Your instructions:
If a line in the data below contains the word "dashboard", copy it out.

(Version comparison data)
------------------------------

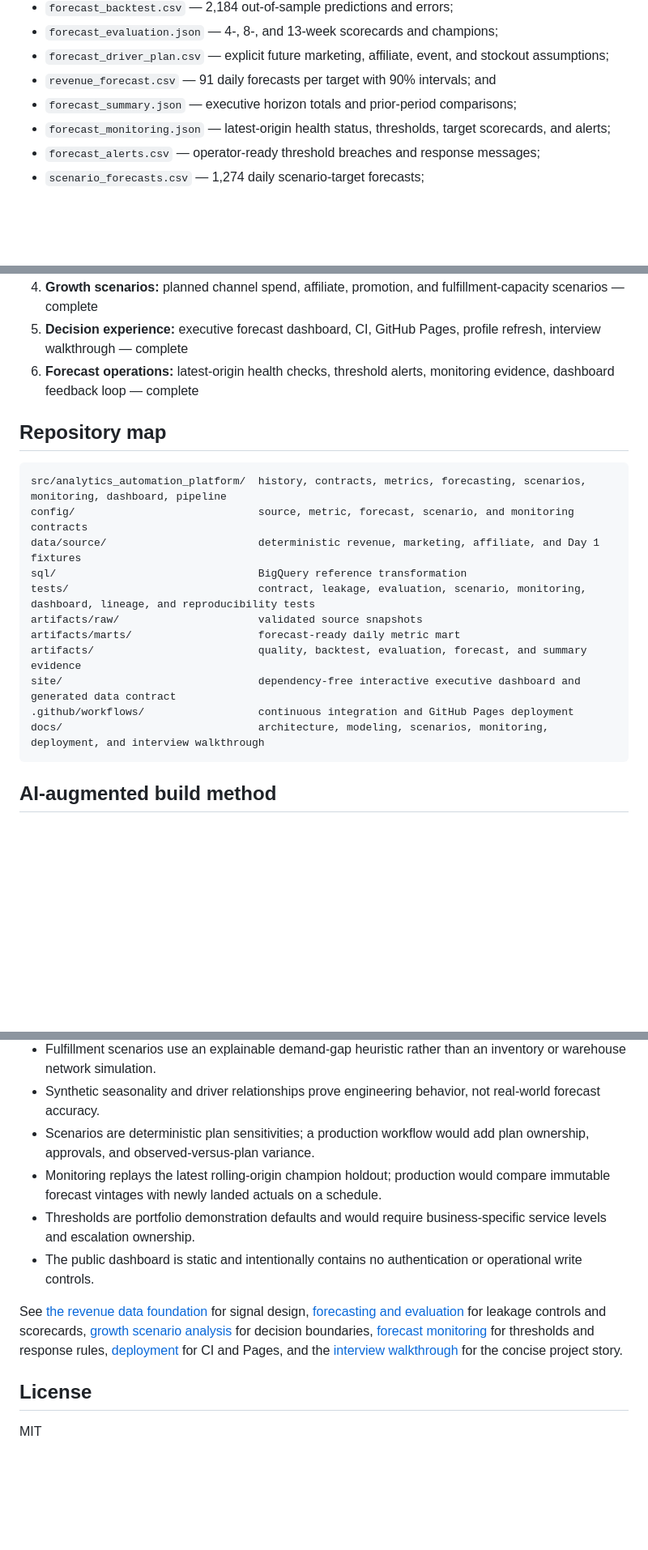
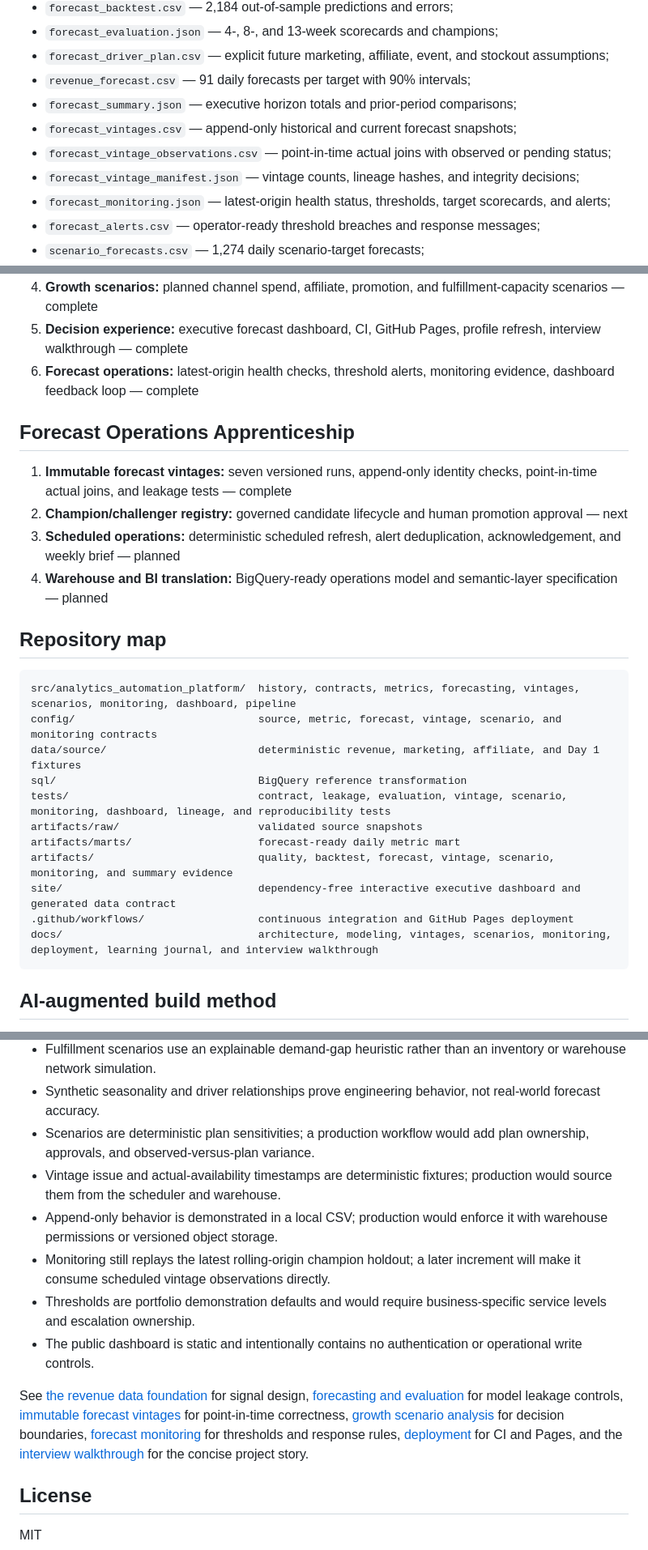
Before and after one commit to pratyushdhakad/analytics-automation-platform, a Markdown page: README.md, 3 parts joined by grey strips. Shown at 81% size. GitHub-like rendering; blank space fills up the shorter version.

Commit message:
Complete immutable vintage workflow
Expose the vintage evidence, completed apprenticeship step, repository map, limitations, and next registry phase.

````diff
--- a/README.md
+++ b/README.md
@@ -103,8 +105,11 @@ Generated outputs are written to `artifacts/`:
 - `forecast_backtest.csv` — 2,184 out-of-sample predictions and errors;
 - `forecast_evaluation.json` — 4-, 8-, and 13-week scorecards and champions;
 - `forecast_driver_plan.csv` — explicit future marketing, affiliate, event, and stockout assumptions;
-- `revenue_forecast.csv` — 91 daily forecasts per target with 90% intervals; and
+- `revenue_forecast.csv` — 91 daily forecasts per target with 90% intervals;
 - `forecast_summary.json` — executive horizon totals and prior-period comparisons;
+- `forecast_vintages.csv` — append-only historical and current forecast snapshots;
+- `forecast_vintage_observations.csv` — point-in-time actual joins with observed or pending status;
+- `forecast_vintage_manifest.json` — vintage counts, lineage hashes, and integrity decisions;
 - `forecast_monitoring.json` — latest-origin health status, thresholds, target scorecards, and alerts;
 - `forecast_alerts.csv` — operator-ready threshold breaches and response messages;
 - `scenario_forecasts.csv` — 1,274 daily scenario-target forecasts;
@@ -151,20 +158,27 @@ flowchart LR
 5. **Decision experience:** executive forecast dashboard, CI, GitHub Pages, profile refresh, interview walkthrough — complete
 6. **Forecast operations:** latest-origin health checks, threshold alerts, monitoring evidence, dashboard feedback loop — complete
 
+## Forecast Operations Apprenticeship
+
+1. **Immutable forecast vintages:** seven versioned runs, append-only identity checks, point-in-time actual joins, and leakage tests — complete
+2. **Champion/challenger registry:** governed candidate lifecycle and human promotion approval — next
+3. **Scheduled operations:** deterministic scheduled refresh, alert deduplication, acknowledgement, and weekly brief — planned
+4. **Warehouse and BI translation:** BigQuery-ready operations model and semantic-layer specification — planned
+
 ## Repository map
 
 ```text
-src/analytics_automation_platform/  history, contracts, metrics, forecasting, scenarios, monitoring, dashboard, pipeline
-config/                             source, metric, forecast, scenario, and monitoring contracts
+src/analytics_automation_platform/  history, contracts, metrics, forecasting, vintages, scenarios, monitoring, dashboard, pipeline
+config/                             source, metric, forecast, vintage, scenario, and monitoring contracts
 data/source/                        deterministic revenue, marketing, affiliate, and Day 1 fixtures
 sql/                                BigQuery reference transformation
-tests/                              contract, leakage, evaluation, scenario, monitoring, dashboard, lineage, and reproducibility tests
+tests/                              contract, leakage, evaluation, vintage, scenario, monitoring, dashboard, lineage, and reproducibility tests
 artifacts/raw/                      validated source snapshots
 artifacts/marts/                    forecast-ready daily metric mart
-artifacts/                          quality, backtest, evaluation, forecast, and summary evidence
+artifacts/                          quality, backtest, forecast, vintage, scenario, monitoring, and summary evidence
 site/                               dependency-free interactive executive dashboard and generated data contract
 .github/workflows/                  continuous integration and GitHub Pages deployment
-docs/                               architecture, modeling, scenarios, monitoring, deployment, and interview walkthrough
+docs/                               architecture, modeling, vintages, scenarios, monitoring, deployment, learning journal, and interview walkthrough
 ```
 
 ## AI-augmented build method
@@ -182,11 +196,13 @@ I use AI as an engineering multiplier for implementation, edge-case generation,
 - Fulfillment scenarios use an explainable demand-gap heuristic rather than an inventory or warehouse network simulation.
 - Synthetic seasonality and driver relationships prove engineering behavior, not real-world forecast accuracy.
 - Scenarios are deterministic plan sensitivities; a production workflow would add plan ownership, approvals, and observed-versus-plan variance.
-- Monitoring replays the latest rolling-origin champion holdout; production would compare immutable forecast vintages with newly landed actuals on a schedule.
+- Vintage issue and actual-availability timestamps are deterministic fixtures; production would source them from the scheduler and warehouse.
+- Append-only behavior is demonstrated in a local CSV; production would enforce it with warehouse permissions or versioned object storage.
+- Monitoring still replays the latest rolling-origin champion holdout; a later increment will make it consume scheduled vintage observations directly.
 - Thresholds are portfolio demonstration defaults and would require business-specific service levels and escalation ownership.
 - The public dashboard is static and intentionally contains no authentication or operational write controls.
 
-See [the revenue data foundation](docs/revenue-data-foundation.md) for signal design, [forecasting and evaluation](docs/forecasting-and-evaluation.md) for leakage controls and scorecards, [growth scenario analysis](docs/scenario-analysis.md) for decision boundaries, [forecast monitoring](docs/forecast-monitoring.md) for thresholds and response rules, [deployment](docs/deployment.md) for CI and Pages, and the [interview walkthrough](docs/interview-walkthrough.md) for the concise project story.
+See [the revenue data foundation](docs/revenue-data-foundation.md) for signal design, [forecasting and evaluation](docs/forecasting-and-evaluation.md) for model leakage controls, [immutable forecast vintages](docs/forecast-vintages.md) for point-in-time correctness, [growth scenario analysis](docs/scenario-analysis.md) for decision boundaries, [forecast monitoring](docs/forecast-monitoring.md) for thresholds and response rules, [deployment](docs/deployment.md) for CI and Pages, and the [interview walkthrough](docs/interview-walkthrough.md) for the concise project story.
 
 ## License
 
````
Also changed, not shown: other parts of README.md (+4 -0 lines).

------------------------------

Task output:
 5. **Decision experience:** executive forecast dashboard, CI, GitHub Pages, profile refresh, interview walkthrough — complete
 6. **Forecast operations:** latest-origin health checks, threshold alerts, monitoring evidence, dashboard feedback loop — complete
-src/analytics_automation_platform/  history, contracts, metrics, forecasting, scenarios, monitoring, dashboard, pipeline
+src/analytics_automation_platform/  history, contracts, metrics, forecasting, vintages, scenarios, monitoring, dashboard, pipeline
-tests/                              contract, leakage, evaluation, scenario, monitoring, dashboard, lineage, and reproducibility tests
+tests/                              contract, leakage, evaluation, vintage, scenario, monitoring, dashboard, lineage, and reproducibility tests
 site/                               dependency-free interactive executive dashboard and generated data contract
 - The public dashboard is static and intentionally contains no authentication or operational write controls.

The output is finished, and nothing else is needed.